Which lines of the records hold the string "html"? Report only how many of them there are.

*** DATA FOR THE TASK ***

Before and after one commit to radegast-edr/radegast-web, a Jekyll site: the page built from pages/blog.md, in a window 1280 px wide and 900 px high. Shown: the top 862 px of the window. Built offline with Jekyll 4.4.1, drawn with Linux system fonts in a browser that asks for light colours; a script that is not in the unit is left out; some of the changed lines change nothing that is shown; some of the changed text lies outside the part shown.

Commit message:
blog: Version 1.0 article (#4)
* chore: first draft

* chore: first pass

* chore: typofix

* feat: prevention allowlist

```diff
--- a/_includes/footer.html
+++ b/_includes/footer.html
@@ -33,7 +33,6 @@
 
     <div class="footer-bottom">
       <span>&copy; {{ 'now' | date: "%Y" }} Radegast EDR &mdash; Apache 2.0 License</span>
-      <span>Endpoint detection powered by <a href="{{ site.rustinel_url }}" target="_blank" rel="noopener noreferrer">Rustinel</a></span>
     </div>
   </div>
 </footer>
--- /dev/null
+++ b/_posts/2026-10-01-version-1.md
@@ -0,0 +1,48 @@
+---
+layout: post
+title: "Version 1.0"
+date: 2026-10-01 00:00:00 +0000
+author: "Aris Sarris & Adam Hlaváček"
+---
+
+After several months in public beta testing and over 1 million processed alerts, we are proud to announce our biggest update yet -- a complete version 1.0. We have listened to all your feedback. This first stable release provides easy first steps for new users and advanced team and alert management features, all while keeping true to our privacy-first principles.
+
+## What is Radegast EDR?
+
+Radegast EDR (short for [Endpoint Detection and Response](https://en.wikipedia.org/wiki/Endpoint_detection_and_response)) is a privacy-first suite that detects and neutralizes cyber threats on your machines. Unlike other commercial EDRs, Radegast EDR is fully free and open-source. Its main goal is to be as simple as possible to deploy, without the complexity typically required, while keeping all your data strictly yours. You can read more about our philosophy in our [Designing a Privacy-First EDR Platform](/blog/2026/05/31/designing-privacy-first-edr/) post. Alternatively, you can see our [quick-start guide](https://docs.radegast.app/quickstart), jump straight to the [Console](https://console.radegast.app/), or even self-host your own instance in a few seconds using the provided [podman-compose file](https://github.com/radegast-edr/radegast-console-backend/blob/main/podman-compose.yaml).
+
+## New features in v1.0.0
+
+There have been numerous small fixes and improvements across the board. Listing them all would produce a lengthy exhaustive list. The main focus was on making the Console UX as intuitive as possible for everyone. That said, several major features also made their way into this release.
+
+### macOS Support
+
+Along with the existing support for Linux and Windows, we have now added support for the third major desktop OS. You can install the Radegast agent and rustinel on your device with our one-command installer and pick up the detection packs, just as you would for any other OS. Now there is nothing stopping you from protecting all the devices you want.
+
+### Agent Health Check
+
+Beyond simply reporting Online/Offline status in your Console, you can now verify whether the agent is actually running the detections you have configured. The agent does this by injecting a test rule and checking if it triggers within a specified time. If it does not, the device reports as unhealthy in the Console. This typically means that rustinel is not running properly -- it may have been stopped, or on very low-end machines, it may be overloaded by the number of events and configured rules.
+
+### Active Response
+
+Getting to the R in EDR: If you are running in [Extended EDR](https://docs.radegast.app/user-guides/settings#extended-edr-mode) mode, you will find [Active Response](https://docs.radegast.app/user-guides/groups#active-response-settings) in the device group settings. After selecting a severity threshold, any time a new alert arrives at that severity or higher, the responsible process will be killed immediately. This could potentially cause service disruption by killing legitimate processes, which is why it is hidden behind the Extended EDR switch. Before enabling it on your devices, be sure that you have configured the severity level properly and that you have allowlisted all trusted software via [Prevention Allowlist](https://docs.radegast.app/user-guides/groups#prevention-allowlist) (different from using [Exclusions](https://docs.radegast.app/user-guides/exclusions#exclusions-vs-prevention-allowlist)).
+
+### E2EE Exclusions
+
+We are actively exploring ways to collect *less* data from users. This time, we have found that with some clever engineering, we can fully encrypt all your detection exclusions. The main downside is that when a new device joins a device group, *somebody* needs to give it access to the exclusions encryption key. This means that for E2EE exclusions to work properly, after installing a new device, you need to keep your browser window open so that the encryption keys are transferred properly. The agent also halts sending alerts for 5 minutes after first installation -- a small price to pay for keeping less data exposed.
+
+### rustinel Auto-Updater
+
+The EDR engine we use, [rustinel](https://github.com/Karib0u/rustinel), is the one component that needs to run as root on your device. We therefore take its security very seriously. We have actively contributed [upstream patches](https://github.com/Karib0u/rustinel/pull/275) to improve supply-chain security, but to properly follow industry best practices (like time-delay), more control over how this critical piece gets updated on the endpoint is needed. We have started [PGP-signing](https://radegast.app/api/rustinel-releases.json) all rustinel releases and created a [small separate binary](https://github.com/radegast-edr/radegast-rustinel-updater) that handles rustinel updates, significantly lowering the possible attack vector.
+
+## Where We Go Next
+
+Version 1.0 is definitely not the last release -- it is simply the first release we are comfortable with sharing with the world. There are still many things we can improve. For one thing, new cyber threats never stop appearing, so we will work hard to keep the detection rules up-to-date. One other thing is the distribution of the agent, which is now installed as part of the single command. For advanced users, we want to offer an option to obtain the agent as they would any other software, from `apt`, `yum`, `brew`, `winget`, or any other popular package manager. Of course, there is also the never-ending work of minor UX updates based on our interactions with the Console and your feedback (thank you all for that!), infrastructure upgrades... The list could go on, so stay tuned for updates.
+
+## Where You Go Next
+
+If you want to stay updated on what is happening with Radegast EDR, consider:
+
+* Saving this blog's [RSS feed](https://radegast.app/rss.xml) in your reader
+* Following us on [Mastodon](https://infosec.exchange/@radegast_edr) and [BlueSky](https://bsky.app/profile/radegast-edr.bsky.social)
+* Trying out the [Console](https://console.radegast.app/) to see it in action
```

*** End of DATA FOR THE TASK ***

▸ TASK SOLUTION: 2